Black education was not legal until after the start of Reconstruction. Although Blacks, had the right to attend school, they could not get a proper education. This was because of racial discrimination from white society. The colored were thought as the inferior race towards the White Americans, and was perceived incapable of having the same rights. Therefore, African Americans went through many struggles and unfair treatment to receive equality in the educational system.
Black children represent 60% of juveniles in prison and 40% of k-12 population but 2/3 suspended (Nesbit, 2015). This achievement gap is a result of inherent historical factors in the social structure of the public school system and justice system. These systems put African American students on a track of academic failure and leave them at a disadvantage to living meaningful lives. African American students aren’t receiving the proper education as a result are unprepared for college and getting a job. In addition, supporting institutional racism structures that continue to support the marginalization of African Americans well into adulthood.
He was anxious about the possibility that that blacks that requested equivalent rights would make malevolence in the middle of themselves and white Americans. He composed the book "Up from Slavery". Du Bois trusted that scholastic instruction was more imperative that exchange training. He said that accepting modern instruction would keep African-Americans caught in lower social and financial classes. Du Bois needed African-Americans urged to succeed in human expressions and sciences.
These two speeches are about some viewpoints of between Booker T. Washington and W.E.B. Du Bois. They both have similar and different perspective about how African American should live in order to earn respect and achieve better quality of life. There are same and different points between Washington and Du Bois. Both of them have similar philosophies.
The rivalry between Booker T. Washington and W.E.B DuBois is very well known in the African American community. This two well educated black activist both stepped into play to help control the segregation of whites and blacks in America. issues. Even though they were completely opposite both of them made huge changes. Booker T Washington gradual approach to getting blacks their civil rights by exceling in agriculture, commerce, and domestic services and waiting for whites to give them rights was okay, but I agree with W.E.B DuBois direct approach because I do not believe we should have to wait for something that should not have been taken in the first place.
These two individuals have varying views on the education of black Americans. Booker T Washington took the view that proper higher education made for the betterment of the black community. He believed that taking pride in one’s race and becoming responsible citizens is what would help the black Americans against the racial discrimination they received. He also helped to create black higher education. The main difference between these two arguments is that one focused on education while the other focused more on social action.

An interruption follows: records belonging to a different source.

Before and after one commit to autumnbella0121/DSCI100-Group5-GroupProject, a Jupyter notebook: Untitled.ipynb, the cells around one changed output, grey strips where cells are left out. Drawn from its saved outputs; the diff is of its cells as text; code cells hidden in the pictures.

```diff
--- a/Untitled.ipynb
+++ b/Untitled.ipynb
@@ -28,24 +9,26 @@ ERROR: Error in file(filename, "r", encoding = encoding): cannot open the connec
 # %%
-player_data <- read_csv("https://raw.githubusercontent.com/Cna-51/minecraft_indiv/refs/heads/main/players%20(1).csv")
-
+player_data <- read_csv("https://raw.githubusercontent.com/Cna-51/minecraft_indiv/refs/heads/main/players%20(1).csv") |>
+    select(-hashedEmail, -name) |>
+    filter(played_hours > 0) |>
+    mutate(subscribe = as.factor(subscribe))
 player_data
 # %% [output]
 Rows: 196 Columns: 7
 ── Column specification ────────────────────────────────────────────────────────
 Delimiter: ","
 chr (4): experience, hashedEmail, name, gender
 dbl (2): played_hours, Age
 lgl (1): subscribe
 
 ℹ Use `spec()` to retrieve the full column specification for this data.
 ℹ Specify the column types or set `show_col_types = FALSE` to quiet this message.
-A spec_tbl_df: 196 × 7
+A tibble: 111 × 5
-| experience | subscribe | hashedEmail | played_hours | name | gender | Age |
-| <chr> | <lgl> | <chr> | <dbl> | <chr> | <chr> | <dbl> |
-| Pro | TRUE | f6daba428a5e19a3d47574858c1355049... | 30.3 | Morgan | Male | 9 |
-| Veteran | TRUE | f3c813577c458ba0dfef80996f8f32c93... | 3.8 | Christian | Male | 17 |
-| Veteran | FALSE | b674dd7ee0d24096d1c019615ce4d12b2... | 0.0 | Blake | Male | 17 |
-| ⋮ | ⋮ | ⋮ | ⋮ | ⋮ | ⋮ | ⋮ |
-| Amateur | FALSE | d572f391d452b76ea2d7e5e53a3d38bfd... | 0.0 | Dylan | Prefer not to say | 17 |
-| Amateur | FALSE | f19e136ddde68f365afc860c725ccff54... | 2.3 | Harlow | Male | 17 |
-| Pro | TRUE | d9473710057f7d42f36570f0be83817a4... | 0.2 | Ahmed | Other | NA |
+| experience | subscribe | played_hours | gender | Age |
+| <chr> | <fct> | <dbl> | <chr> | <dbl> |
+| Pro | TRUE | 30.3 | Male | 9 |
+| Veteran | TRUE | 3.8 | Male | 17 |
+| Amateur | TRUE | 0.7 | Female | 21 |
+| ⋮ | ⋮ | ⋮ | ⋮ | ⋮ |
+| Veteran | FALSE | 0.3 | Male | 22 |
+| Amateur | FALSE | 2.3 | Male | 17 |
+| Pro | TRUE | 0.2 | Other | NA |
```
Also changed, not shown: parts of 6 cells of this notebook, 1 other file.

When it came to civil rights, finding the right person to lead an entire population into freedom was a pretty important problem. The two most important leaders in the Civil Rights Movement were Martin Luther King Jr. and Malcolm X, and they were respected by a large portion of the black community in America. Although, when it came the troubling issues of segregation, both of schools and in everyday activities, and the violent approach to fight racism v.s. the non violent approach, Martin Luther King Jr. was a better person to lead black americans. The first reason why black americans needed Martin Luther King Jr. over Malcolm X was MLK’s view on segregation.